_REQUIREMENT:_ Your answer must be an exact copy of the data, without any pictures.

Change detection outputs
++++++++++++++++++++

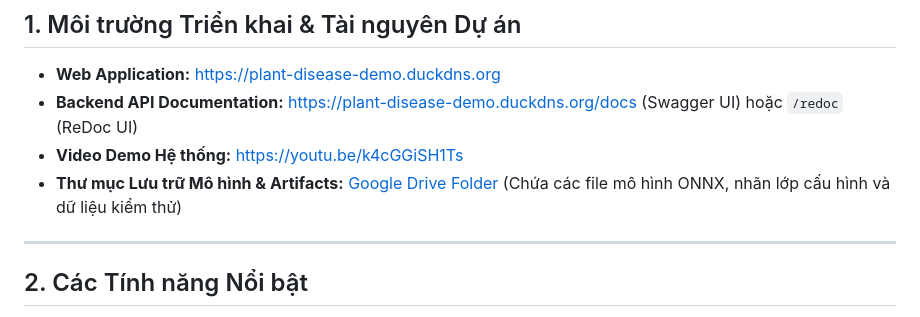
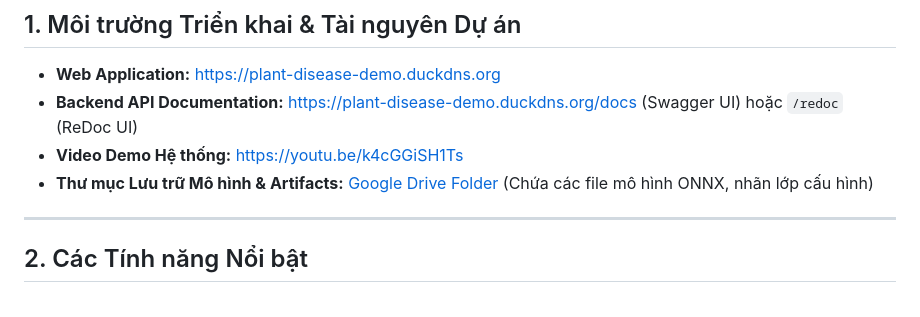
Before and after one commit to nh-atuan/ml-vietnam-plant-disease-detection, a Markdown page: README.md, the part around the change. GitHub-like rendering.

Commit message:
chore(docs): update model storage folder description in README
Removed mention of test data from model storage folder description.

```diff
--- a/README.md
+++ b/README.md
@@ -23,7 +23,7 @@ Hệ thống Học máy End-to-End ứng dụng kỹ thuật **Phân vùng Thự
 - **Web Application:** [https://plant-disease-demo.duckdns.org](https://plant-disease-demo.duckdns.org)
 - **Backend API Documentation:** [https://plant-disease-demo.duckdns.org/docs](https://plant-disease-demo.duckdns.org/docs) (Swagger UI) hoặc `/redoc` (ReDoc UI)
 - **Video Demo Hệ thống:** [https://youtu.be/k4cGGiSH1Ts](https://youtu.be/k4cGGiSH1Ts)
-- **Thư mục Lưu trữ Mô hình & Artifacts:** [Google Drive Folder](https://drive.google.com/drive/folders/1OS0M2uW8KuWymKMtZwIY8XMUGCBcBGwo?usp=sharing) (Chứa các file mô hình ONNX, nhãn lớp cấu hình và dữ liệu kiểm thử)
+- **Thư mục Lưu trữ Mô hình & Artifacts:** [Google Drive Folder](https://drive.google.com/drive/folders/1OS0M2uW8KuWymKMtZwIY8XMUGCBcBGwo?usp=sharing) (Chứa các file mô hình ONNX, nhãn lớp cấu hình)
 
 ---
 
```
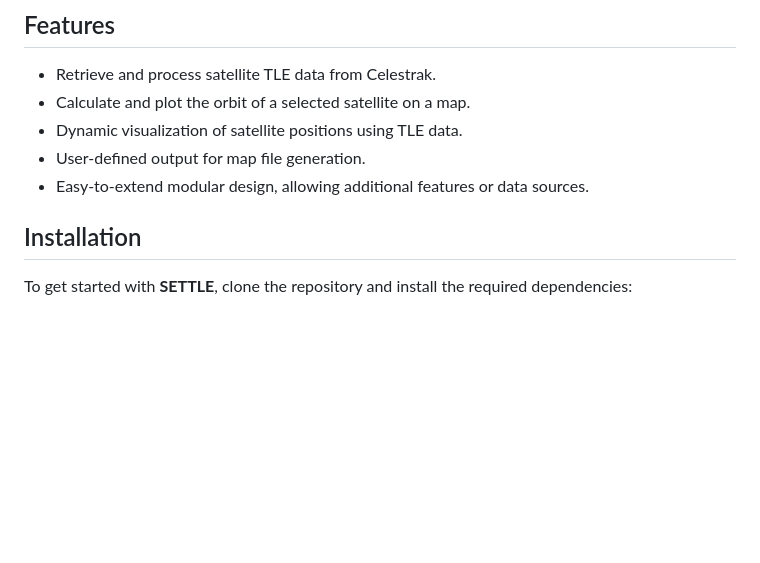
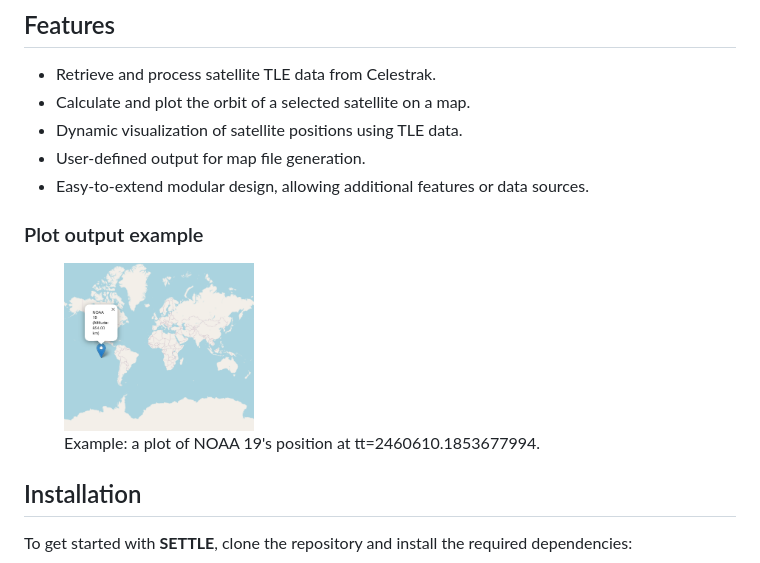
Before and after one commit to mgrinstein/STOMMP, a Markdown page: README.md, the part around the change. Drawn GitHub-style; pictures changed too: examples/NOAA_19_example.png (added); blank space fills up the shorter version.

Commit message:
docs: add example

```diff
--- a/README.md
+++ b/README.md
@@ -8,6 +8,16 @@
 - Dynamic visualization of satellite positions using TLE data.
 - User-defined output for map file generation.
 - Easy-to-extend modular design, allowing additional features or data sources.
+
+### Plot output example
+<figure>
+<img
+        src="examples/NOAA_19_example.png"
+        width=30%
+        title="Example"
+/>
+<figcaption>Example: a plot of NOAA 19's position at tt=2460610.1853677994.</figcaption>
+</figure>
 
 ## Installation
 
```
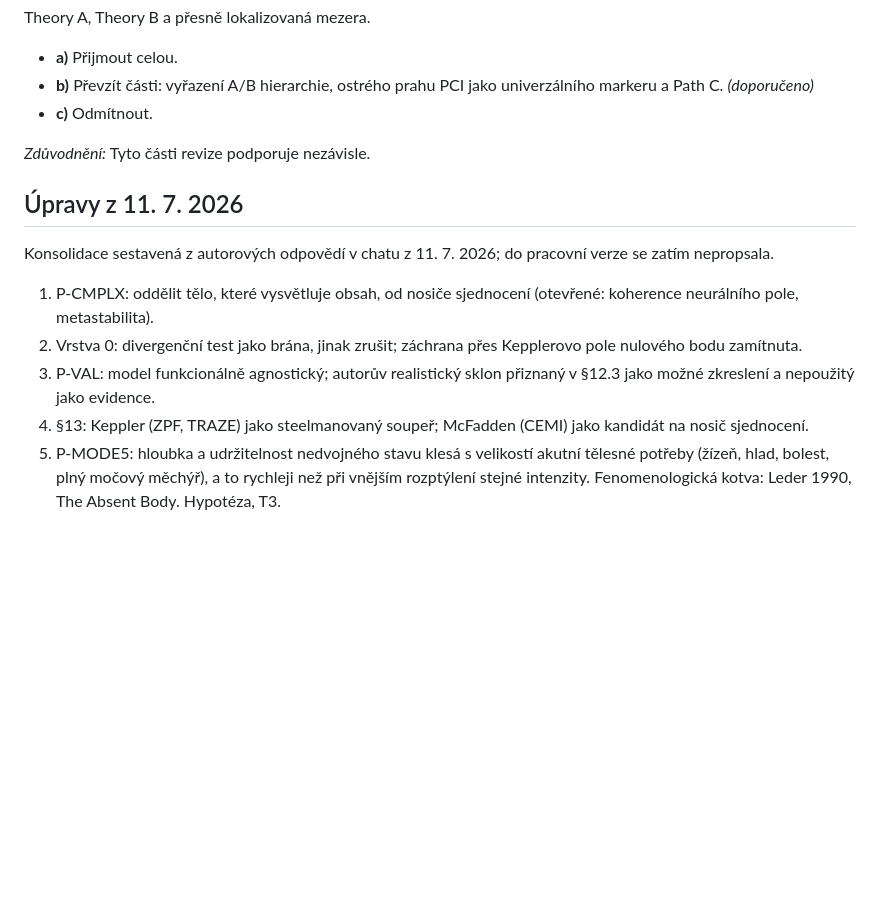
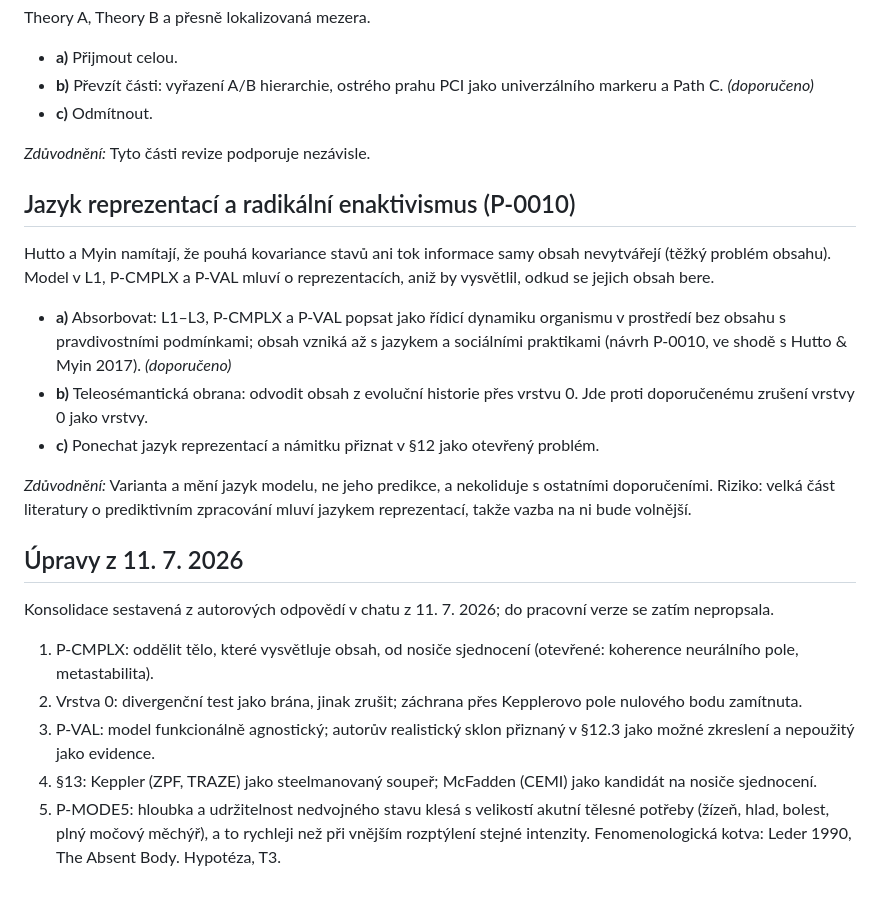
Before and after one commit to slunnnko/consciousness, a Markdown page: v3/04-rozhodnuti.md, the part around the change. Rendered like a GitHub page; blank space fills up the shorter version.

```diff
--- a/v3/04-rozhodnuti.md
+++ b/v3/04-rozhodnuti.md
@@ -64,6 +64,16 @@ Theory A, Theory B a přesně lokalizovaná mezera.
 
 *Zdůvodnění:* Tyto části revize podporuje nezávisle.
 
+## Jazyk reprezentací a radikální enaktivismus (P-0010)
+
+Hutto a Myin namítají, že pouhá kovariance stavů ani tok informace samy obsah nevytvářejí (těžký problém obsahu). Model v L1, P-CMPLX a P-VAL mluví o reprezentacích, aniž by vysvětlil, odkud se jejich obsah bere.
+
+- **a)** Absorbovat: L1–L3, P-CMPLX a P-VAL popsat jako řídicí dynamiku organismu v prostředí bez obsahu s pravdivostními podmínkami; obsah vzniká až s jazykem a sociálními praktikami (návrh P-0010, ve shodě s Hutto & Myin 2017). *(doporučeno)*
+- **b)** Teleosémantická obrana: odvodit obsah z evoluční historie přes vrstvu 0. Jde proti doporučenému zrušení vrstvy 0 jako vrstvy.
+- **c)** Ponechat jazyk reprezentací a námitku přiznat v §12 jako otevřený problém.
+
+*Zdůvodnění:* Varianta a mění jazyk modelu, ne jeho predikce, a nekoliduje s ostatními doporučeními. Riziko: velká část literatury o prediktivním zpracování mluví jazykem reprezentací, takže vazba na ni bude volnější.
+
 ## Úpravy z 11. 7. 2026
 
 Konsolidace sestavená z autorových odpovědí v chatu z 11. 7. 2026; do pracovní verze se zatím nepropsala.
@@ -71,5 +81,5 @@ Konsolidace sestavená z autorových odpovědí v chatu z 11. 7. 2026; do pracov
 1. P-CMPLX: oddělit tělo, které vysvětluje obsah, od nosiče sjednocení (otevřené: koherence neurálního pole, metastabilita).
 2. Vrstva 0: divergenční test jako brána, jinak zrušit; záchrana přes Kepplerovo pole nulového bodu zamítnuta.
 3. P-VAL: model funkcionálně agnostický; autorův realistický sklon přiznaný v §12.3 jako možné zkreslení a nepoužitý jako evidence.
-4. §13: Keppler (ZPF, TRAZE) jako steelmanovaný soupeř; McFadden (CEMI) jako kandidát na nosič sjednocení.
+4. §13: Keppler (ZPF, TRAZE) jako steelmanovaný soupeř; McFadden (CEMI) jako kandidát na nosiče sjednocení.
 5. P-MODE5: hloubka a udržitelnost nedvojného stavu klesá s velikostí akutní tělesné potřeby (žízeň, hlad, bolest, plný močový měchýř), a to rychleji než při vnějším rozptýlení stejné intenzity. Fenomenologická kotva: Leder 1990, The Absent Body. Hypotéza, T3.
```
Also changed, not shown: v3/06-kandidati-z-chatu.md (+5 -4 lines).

++++++++++++++++++++

_PROBLEM SOLUTION:_
Before and after one commit to nh-atuan/ml-vietnam-plant-disease-detection, a Markdown page: README.md, the part around the change. GitHub-like rendering.

Commit message:
chore(docs): update model storage folder description in README
Removed mention of test data from model storage folder description.

```diff
--- a/README.md
+++ b/README.md
@@ -23,7 +23,7 @@ Hệ thống Học máy End-to-End ứng dụng kỹ thuật **Phân vùng Thự
 - **Web Application:** [https://plant-disease-demo.duckdns.org](https://plant-disease-demo.duckdns.org)
 - **Backend API Documentation:** [https://plant-disease-demo.duckdns.org/docs](https://plant-disease-demo.duckdns.org/docs) (Swagger UI) hoặc `/redoc` (ReDoc UI)
 - **Video Demo Hệ thống:** [https://youtu.be/k4cGGiSH1Ts](https://youtu.be/k4cGGiSH1Ts)
-- **Thư mục Lưu trữ Mô hình & Artifacts:** [Google Drive Folder](https://drive.google.com/drive/folders/1OS0M2uW8KuWymKMtZwIY8XMUGCBcBGwo?usp=sharing) (Chứa các file mô hình ONNX, nhãn lớp cấu hình và dữ liệu kiểm thử)
+- **Thư mục Lưu trữ Mô hình & Artifacts:** [Google Drive Folder](https://drive.google.com/drive/folders/1OS0M2uW8KuWymKMtZwIY8XMUGCBcBGwo?usp=sharing) (Chứa các file mô hình ONNX, nhãn lớp cấu hình)
 
 ---
 
```
Before and after one commit to mgrinstein/STOMMP, a Markdown page: README.md, the part around the change. Drawn GitHub-style; pictures changed too: examples/NOAA_19_example.png (added); blank space fills up the shorter version.

Commit message:
docs: add example

```diff
--- a/README.md
+++ b/README.md
@@ -8,6 +8,16 @@
 - Dynamic visualization of satellite positions using TLE data.
 - User-defined output for map file generation.
 - Easy-to-extend modular design, allowing additional features or data sources.
+
+### Plot output example
+<figure>
+<img
+        src="examples/NOAA_19_example.png"
+        width=30%
+        title="Example"
+/>
+<figcaption>Example: a plot of NOAA 19's position at tt=2460610.1853677994.</figcaption>
+</figure>
 
 ## Installation
 
```
Before and after one commit to slunnnko/consciousness, a Markdown page: v3/04-rozhodnuti.md, the part around the change. Rendered like a GitHub page; blank space fills up the shorter version.

```diff
--- a/v3/04-rozhodnuti.md
+++ b/v3/04-rozhodnuti.md
@@ -64,6 +64,16 @@ Theory A, Theory B a přesně lokalizovaná mezera.
 
 *Zdůvodnění:* Tyto části revize podporuje nezávisle.
 
+## Jazyk reprezentací a radikální enaktivismus (P-0010)
+
+Hutto a Myin namítají, že pouhá kovariance stavů ani tok informace samy obsah nevytvářejí (těžký problém obsahu). Model v L1, P-CMPLX a P-VAL mluví o reprezentacích, aniž by vysvětlil, odkud se jejich obsah bere.
+
+- **a)** Absorbovat: L1–L3, P-CMPLX a P-VAL popsat jako řídicí dynamiku organismu v prostředí bez obsahu s pravdivostními podmínkami; obsah vzniká až s jazykem a sociálními praktikami (návrh P-0010, ve shodě s Hutto & Myin 2017). *(doporučeno)*
+- **b)** Teleosémantická obrana: odvodit obsah z evoluční historie přes vrstvu 0. Jde proti doporučenému zrušení vrstvy 0 jako vrstvy.
+- **c)** Ponechat jazyk reprezentací a námitku přiznat v §12 jako otevřený problém.
+
+*Zdůvodnění:* Varianta a mění jazyk modelu, ne jeho predikce, a nekoliduje s ostatními doporučeními. Riziko: velká část literatury o prediktivním zpracování mluví jazykem reprezentací, takže vazba na ni bude volnější.
+
 ## Úpravy z 11. 7. 2026
 
 Konsolidace sestavená z autorových odpovědí v chatu z 11. 7. 2026; do pracovní verze se zatím nepropsala.
@@ -71,5 +81,5 @@ Konsolidace sestavená z autorových odpovědí v chatu z 11. 7. 2026; do pracov
 1. P-CMPLX: oddělit tělo, které vysvětluje obsah, od nosiče sjednocení (otevřené: koherence neurálního pole, metastabilita).
 2. Vrstva 0: divergenční test jako brána, jinak zrušit; záchrana přes Kepplerovo pole nulového bodu zamítnuta.
 3. P-VAL: model funkcionálně agnostický; autorův realistický sklon přiznaný v §12.3 jako možné zkreslení a nepoužitý jako evidence.
-4. §13: Keppler (ZPF, TRAZE) jako steelmanovaný soupeř; McFadden (CEMI) jako kandidát na nosič sjednocení.
+4. §13: Keppler (ZPF, TRAZE) jako steelmanovaný soupeř; McFadden (CEMI) jako kandidát na nosiče sjednocení.
 5. P-MODE5: hloubka a udržitelnost nedvojného stavu klesá s velikostí akutní tělesné potřeby (žízeň, hlad, bolest, plný močový měchýř), a to rychleji než při vnějším rozptýlení stejné intenzity. Fenomenologická kotva: Leder 1990, The Absent Body. Hypotéza, T3.
```
Also changed, not shown: v3/06-kandidati-z-chatu.md (+5 -4 lines).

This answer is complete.